It was in this atmosphere that Admiral Charles Penrose Fitzgerald organized a group of thirty women to help “convince” the men of Britain to join in the fight against the German enemy. It was the tactical objective of this group to shame civilian men into joining the armed services. This aim was to be accomplished by public humiliation -- the women handing out white feathers to any man who did not wear a uniform. “The Order of the White Feather” and their recruiting methods quickly spread across Britain. Women of all backgrounds contributed their influence to the war effort (Gullace, "White Feathers" 178). The zeal and the scope of this gendered phenomenon was paralleled only by the contemporaneous movement for suffrage -- a movement which, right before the war, had reached a radical pitch. It is in the radical nature of “The White Feather Brigade” -- the confrontational method which was employed by these women toward men -- that a tactical tie is evidenced between the pro-suffrage and pro-enlistment movements. It is in the motives and movements of Emmeline Pankhurst that an ideological connection is discovered between the feminine pro-war demonstration of the “White Feather Girls” and the Suffragists.

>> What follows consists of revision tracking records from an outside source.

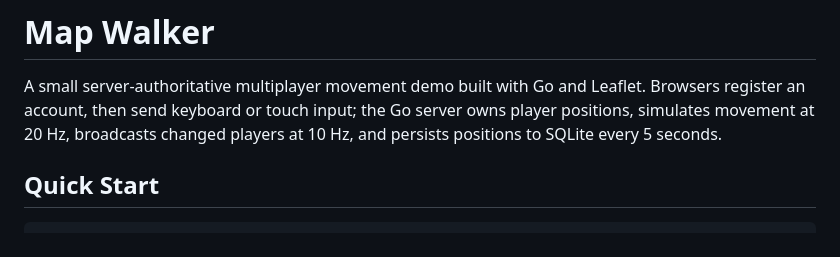
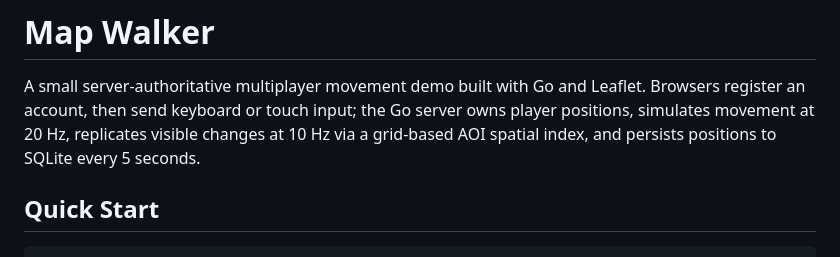
Before and after one commit to bigfool1/map-walker, a Markdown page: README.md, the part around one of its changes. Rendered like a GitHub page.

```diff
--- a/README.md
+++ b/README.md
@@ -2,8 +2,9 @@
 
 A small server-authoritative multiplayer movement demo built with Go and
 Leaflet. Browsers register an account, then send keyboard or touch input; the Go
-server owns player positions, simulates movement at 20 Hz, broadcasts changed
-players at 10 Hz, and persists positions to SQLite every 5 seconds.
+server owns player positions, simulates movement at 20 Hz, replicates visible
+changes at 10 Hz via a grid-based AOI spatial index, and persists positions to
+SQLite every 5 seconds.
 
 ## Quick Start
 
```
Also changed, not shown: other parts of README.md (+27 -9 lines).
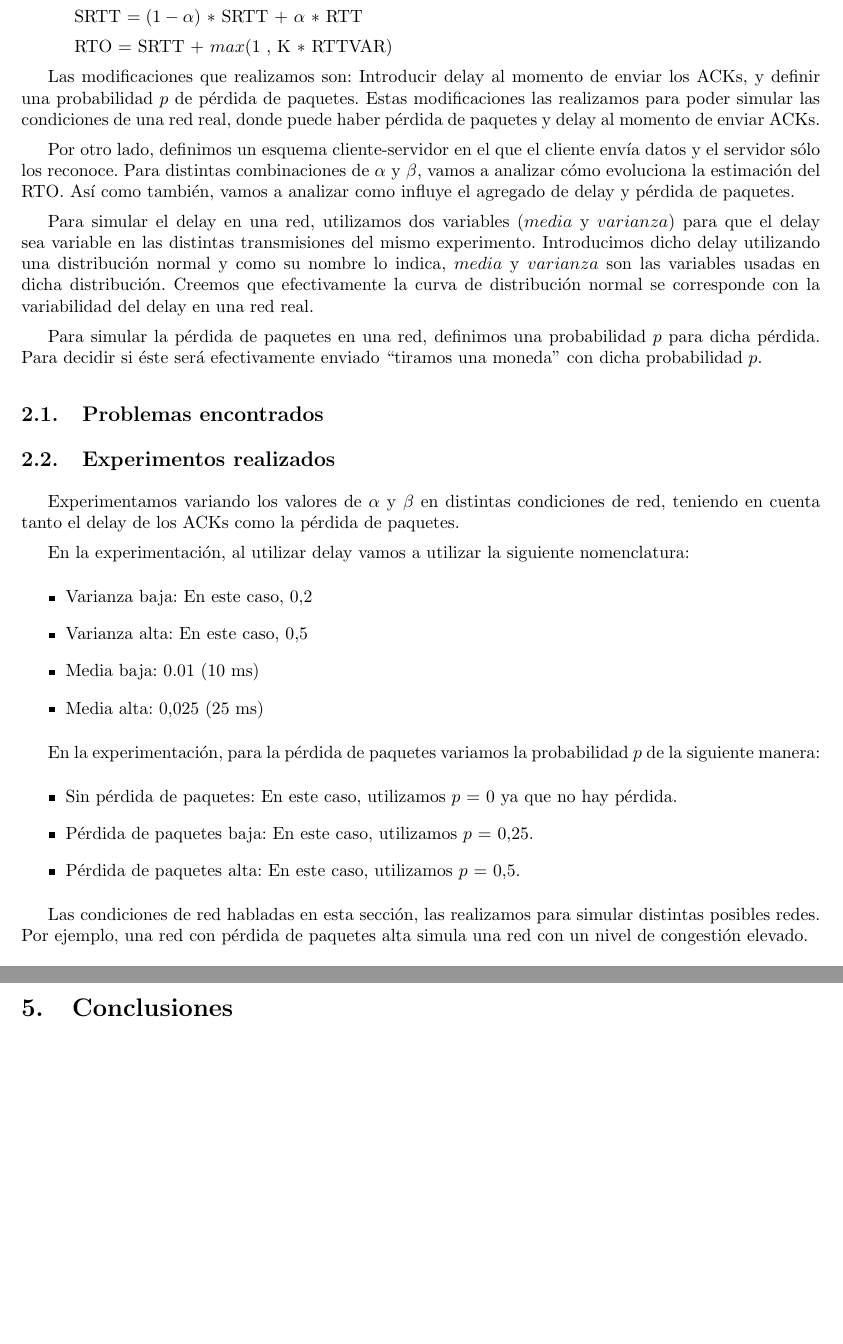
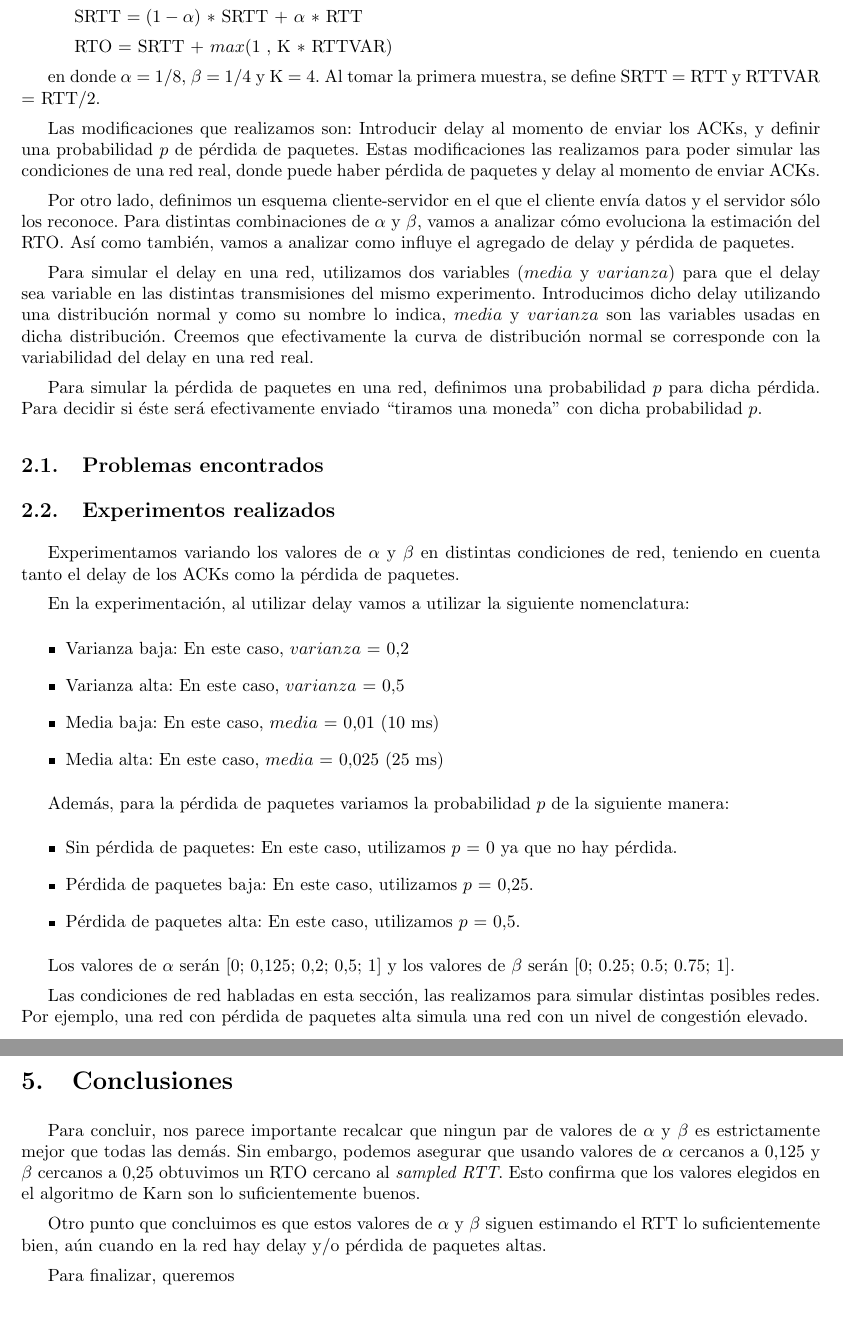
Before and after one commit to ealmansi/tdc-tp3, a LaTeX document (tex/informe.tex, which reads tex/conclusiones.tex, tex/desarrollo.tex): two parts of pages 4 and 12 of 12, joined at a grey line, cut so that both start at the same text. Compiled offline with pdfLaTeX.

Commit message:
mas del informe

```diff
--- a/tex/conclusiones.tex
+++ b/tex/conclusiones.tex
@@ -0,0 +1,5 @@
+Para concluir, nos parece importante recalcar que ningun par de valores de $\alpha$ y $\beta$ es estrictamente mejor que todas las demás. Sin embargo, podemos asegurar que usando valores de $\alpha$ cercanos a 0,125 y $\beta$ cercanos a 0,25 obtuvimos un RTO cercano al \emph{sampled RTT}. Esto confirma que los valores elegidos en el algoritmo de Karn son lo suficientemente buenos.
+
+Otro punto que concluimos es que estos valores de $\alpha$ y $\beta$ siguen estimando el RTT lo suficientemente bien, aún cuando en la red hay delay y/o pérdida de paquetes altas.
+
+Para finalizar, queremos
--- a/tex/desarrollo.tex
+++ b/tex/desarrollo.tex
@@ -7,6 +7,8 @@ Para cada RTT muestreado (usando el algoritmo de Karn):
 \indent \indent SRTT $= (1-\alpha)$ $*$ SRTT $+$ $\alpha$ $*$ RTT
 
 \indent \indent RTO $=$ SRTT $+$ $max (1$ , K $*$ RTTVAR$)$
+
+en donde $\alpha$ = 1/8, $\beta$ = 1/4 y K = 4. Al tomar la primera muestra, se define SRTT = RTT y RTTVAR = RTT/2.
 
 Las modificaciones que realizamos son: Introducir delay al momento de enviar los ACKs, y definir una probabilidad $p$ de pérdida de paquetes. Estas modificaciones las realizamos para poder simular las condiciones de una red real, donde puede haber pérdida de paquetes y delay al momento de enviar ACKs.
 
@@ -21,21 +23,21 @@ Para simular la pérdida de paquetes en una red, definimos una probabilidad $p$
 \subsection{Experimentos realizados}
 Experimentamos variando los valores de $\alpha$ y $\beta$ en distintas condiciones de red, teniendo en cuenta tanto el delay de los ACKs como la pérdida de paquetes.
 
-%TODO ver como hicimos lo del delay
-
 En la experimentación, al utilizar delay vamos a utilizar la siguiente nomenclatura:
 \begin{itemize}
- \item Varianza baja: En este caso, 0,2
- \item Varianza alta: En este caso, 0,5
- \item Media baja: 0.01 (10 ms)
- \item Media alta: 0,025 (25 ms)
+ \item Varianza baja: En este caso, $varianza$ = 0,2
+ \item Varianza alta: En este caso, $varianza$ = 0,5
+ \item Media baja: En este caso, $media$ = 0,01 (10 ms)
+ \item Media alta: En este caso, $media$ = 0,025 (25 ms)
 \end{itemize}
 
-En la experimentación, para la pérdida de paquetes variamos la probabilidad $p$ de la siguiente manera:
+Además, para la pérdida de paquetes variamos la probabilidad $p$ de la siguiente manera:
 \begin{itemize}
  \item Sin pérdida de paquetes: En este caso, utilizamos $p$ = 0 ya que no hay pérdida.
  \item Pérdida de paquetes baja: En este caso, utilizamos $p$ = 0,25.
  \item Pérdida de paquetes alta: En este caso, utilizamos $p$ = 0,5.
 \end{itemize}
 
+Los valores de $\alpha$ serán [0; 0,125; 0,2; 0,5; 1] y los valores de $\beta$ serán [0; 0.25; 0.5; 0.75; 1].
+
 Las condiciones de red habladas en esta sección, las realizamos para simular distintas posibles redes. Por ejemplo, una red con pérdida de paquetes alta simula una red con un nivel de congestión elevado.
```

British feminists struggled for over fifty years to obtain votes for women. During the pioneering phase, from 1866 to 1870, they focused their energies on the Reform Act of 1867, but the bill which enfranchised so many of the working class, did not include women. The second phase of the struggle, lasting from 1870 to 1905, has been described as diffused and uneventful. With the advent of militancy in 1905, the fight for women’s suffrage took on a new and bold intensity (Kent 184). It was Emmeline Pankhurst and her eldest daughter Christabel who rode the suffragist crest on the eve of the Great War. By 1914, Emmeline Pankhurst was the undisputed leader of the suffrage movement in Britain. Under the leadership of the Pankhursts, the movement had taken on a broader and more radical scope -- the call for equality had taken on the look, the feel, and the design of a “sex war” (Mitchell 29).
It was Emmeline Pankhurst’s daughter Christabel who, in 1906, masterminded the thesis which laid down the “new” strategy that would guide the movement for the next eight years. Miss Pankhurst reasoned that the failure of the suffrage movement had thus far been its inability to make any appreciable impact on public opinion. She believed that it was useless to expect any backing from the Labor movement -- they didn’t have a stake in the enfranchisement of about two million middle and upper class women who would presumably vote either Liberal or Tory. The Conservative Party was solidly, although illogically, opposed to the idea of women’s suffrage. The political tide, regardless, was turning for a Liberal victory in the election of 1906. Christabel concluded that the obvious strategy was to win the support of the working-class women -- to point out to them that they could use the vote to improve women’s conditions throughout society:
to refuse to commit oneself to any political party, and to attract funds and backing from women on a sex-war basis -- which would in itself create a fighting, if temporary, democracy of the dispossessed; to use every chance, at general elections, by-elections, and major political meetings of all kinds, and by spectacular individual or mass demonstrations to force the Government either to sponsor a women’s suffrage bill or to expose its refusal to do so. (Mitchell 29)Christabel’s bold design proposed results in a number of areas. This radical approach would inevitably put the government on the defensive. All anti-suffragism, of whatever political ilk, would be driven into the open -- this, she determined, would prove that the fight was a “sex war” and not that of a political or philosophical type. Newspapers would be forced to give space to the matter. She believed that the latent outrage and militancy of women all over the country would be roused and they would begin to take up the fight on their own accord (Mitchell 30).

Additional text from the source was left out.